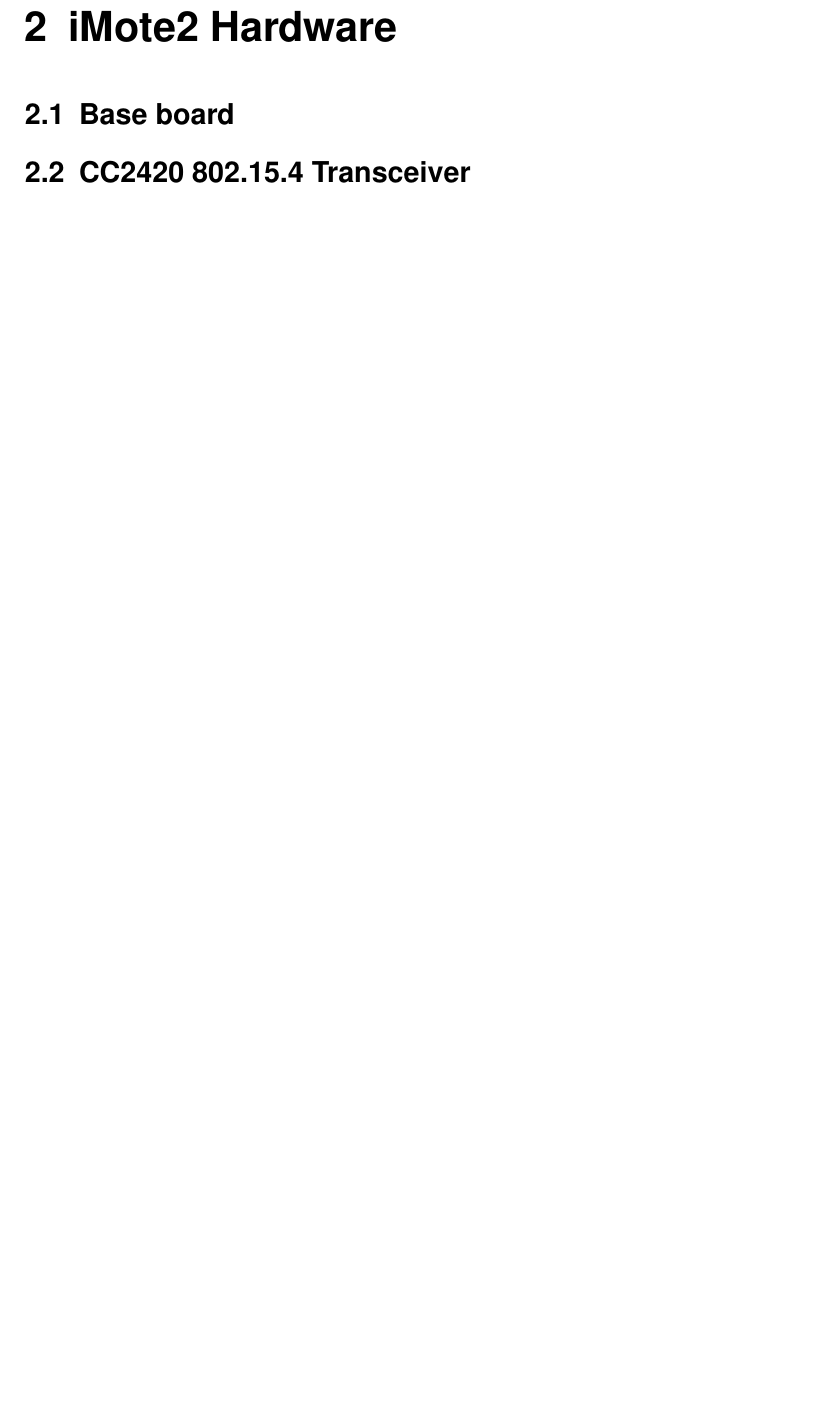
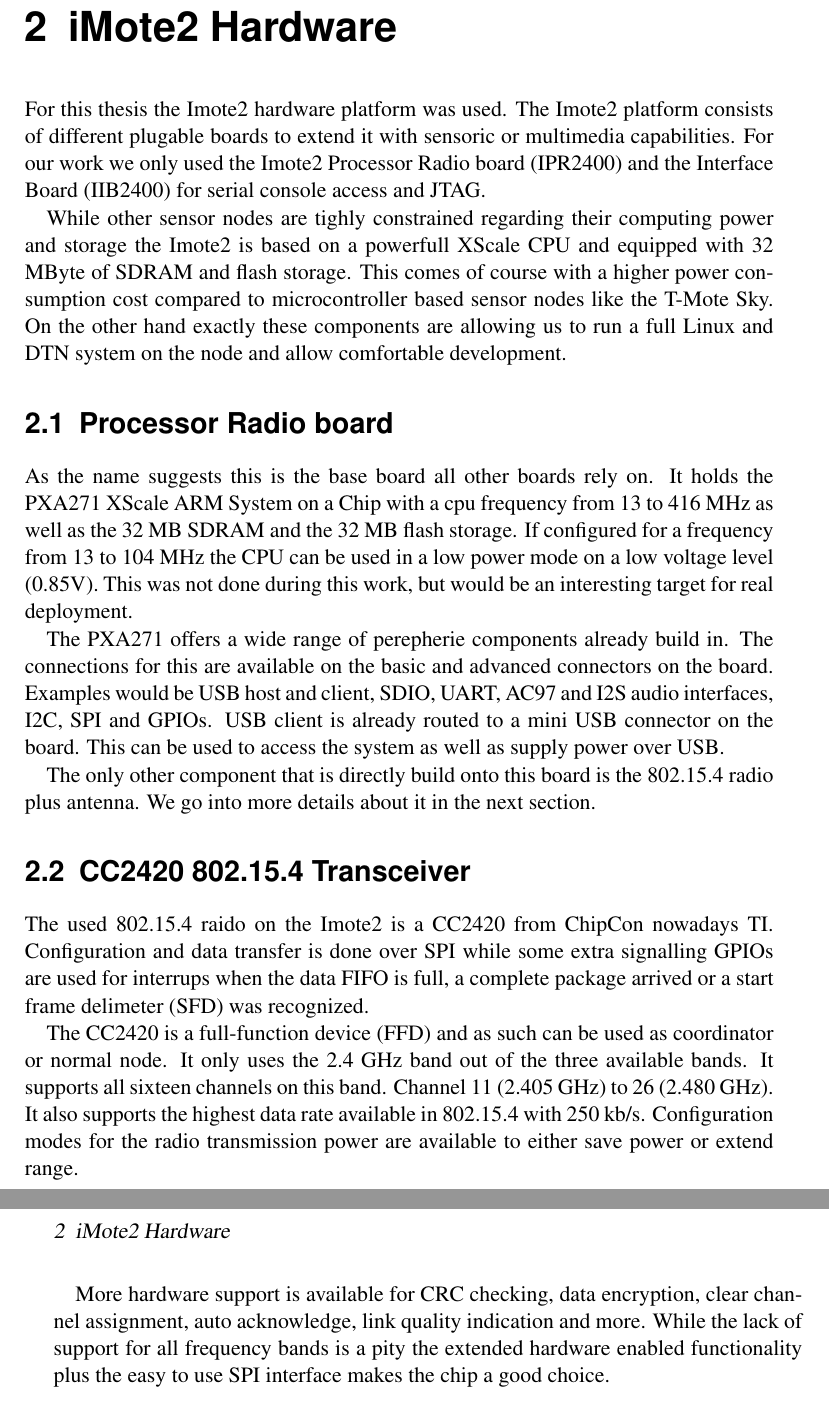
Before and after one commit to Stefan-Schmidt/study-thesis, a LaTeX thesis (thesis/thesis.tex, which reads thesis/chapters/imote2-hardware.tex): part of page 18 of 32 before the commit and two parts of pages 18 and 19 of 32 after it, the two joined at a grey line, cut so that both start at the same text, the shorter picture padded with empty space. Compiled offline with pdfLaTeX.

Commit message:
thesis: Initial hardware description including Imote2 and CC2420
git-svn-id: https://www.ibr.cs.tu-bs.de/svn/theses/poettner/IBRdtniMote2@27246 1cffb75b-d306-6187-5d55-5a277715007a

```diff
--- a/thesis/chapters/imote2-hardware.tex
+++ b/thesis/chapters/imote2-hardware.tex
@@ -1,3 +1,49 @@
 \chapter{iMote2 Hardware}
-\section{Base board}
+For this thesis the Imote2 hardware platform was used. The Imote2 platform
+consists of different plugable boards to extend it with sensoric or multimedia
+capabilities. For our work we only used the Imote2 Processor Radio board
+(IPR2400) and the Interface Board (IIB2400) for serial console access and JTAG.
+
+While other sensor nodes are tighly constrained regarding their computing power
+and storage the Imote2 is based on a powerfull XScale CPU and equipped with 32
+MByte of SDRAM and flash storage. This comes of course with a higher power
+consumption cost compared to microcontroller based sensor nodes like the T-Mote
+Sky. On the other hand exactly these components are allowing us to run a full
+Linux and DTN system on the node and allow comfortable development.
+
+\section{Processor Radio board}
+As the name suggests this is the base board all other boards rely on. It holds
+the PXA271 XScale ARM System on a Chip with a cpu frequency from 13 to 416 MHz
+as well as the 32 MB SDRAM and the 32 MB flash storage. If configured for a
+frequency from 13 to 104 MHz the CPU can be used in a low power mode on a low
+voltage level (0.85V). This was not done during this work, but would be an
+interesting target for real deployment.
+
+The PXA271 offers a wide range of perepherie components already build in. The
+connections for this are available on the basic and advanced connectors on the
+board. Examples would be USB host and client, SDIO, UART, AC97 and I2S audio
+interfaces, I2C, SPI and GPIOs. USB client is already routed to a mini USB
+connector on the board. This can be used to access the system as well as supply
+power over USB.
+
+The only other component that is directly build onto this board is the 802.15.4
+radio plus antenna. We go into more details about it in the next section.
+
 \section{CC2420 802.15.4 Transceiver}
+The used 802.15.4 raido on the Imote2 is a CC2420 from ChipCon nowadays TI.
+Configuration and data transfer is done over SPI while some extra signalling
+GPIOs are used for interrups when the data FIFO is full, a complete package
+arrived or a start frame delimeter (SFD) was recognized.
+
+The CC2420 is a full-function device (FFD) and as such can be used as
+coordinator or normal node. It only uses the 2.4 GHz band out of the three
+available bands. It supports all sixteen channels on this band. Channel 11
+(2.405 GHz) to 26 (2.480 GHz). It also supports the highest data rate available
+in 802.15.4 with 250 kb/s. Configuration modes for the radio transmission power
+are available to either save power or extend range.
+
+More hardware support is available for CRC checking, data encryption, clear
+channel assignment, auto acknowledge, link quality indication and more. While
+the lack of support for all frequency bands is a pity the extended hardware
+enabled functionality plus the easy to use SPI interface makes the chip a good
+choice.
```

# [WHAT IS BEING ASKED]
Copy out all lines above holding "thesis".

# [ANSWER BELOW]
Before and after one commit to Stefan-Schmidt/study-thesis, a LaTeX thesis (thesis/thesis.tex, which reads thesis/chapters/imote2-hardware.tex): part of page 18 of 32 before the commit and two parts of pages 18 and 19 of 32 after it, the two joined at a grey line, cut so that both start at the same text, the shorter picture padded with empty space. Compiled offline with pdfLaTeX.
thesis: Initial hardware description including Imote2 and CC2420
--- a/thesis/chapters/imote2-hardware.tex
+++ b/thesis/chapters/imote2-hardware.tex
+For this thesis the Imote2 hardware platform was used. The Imote2 platform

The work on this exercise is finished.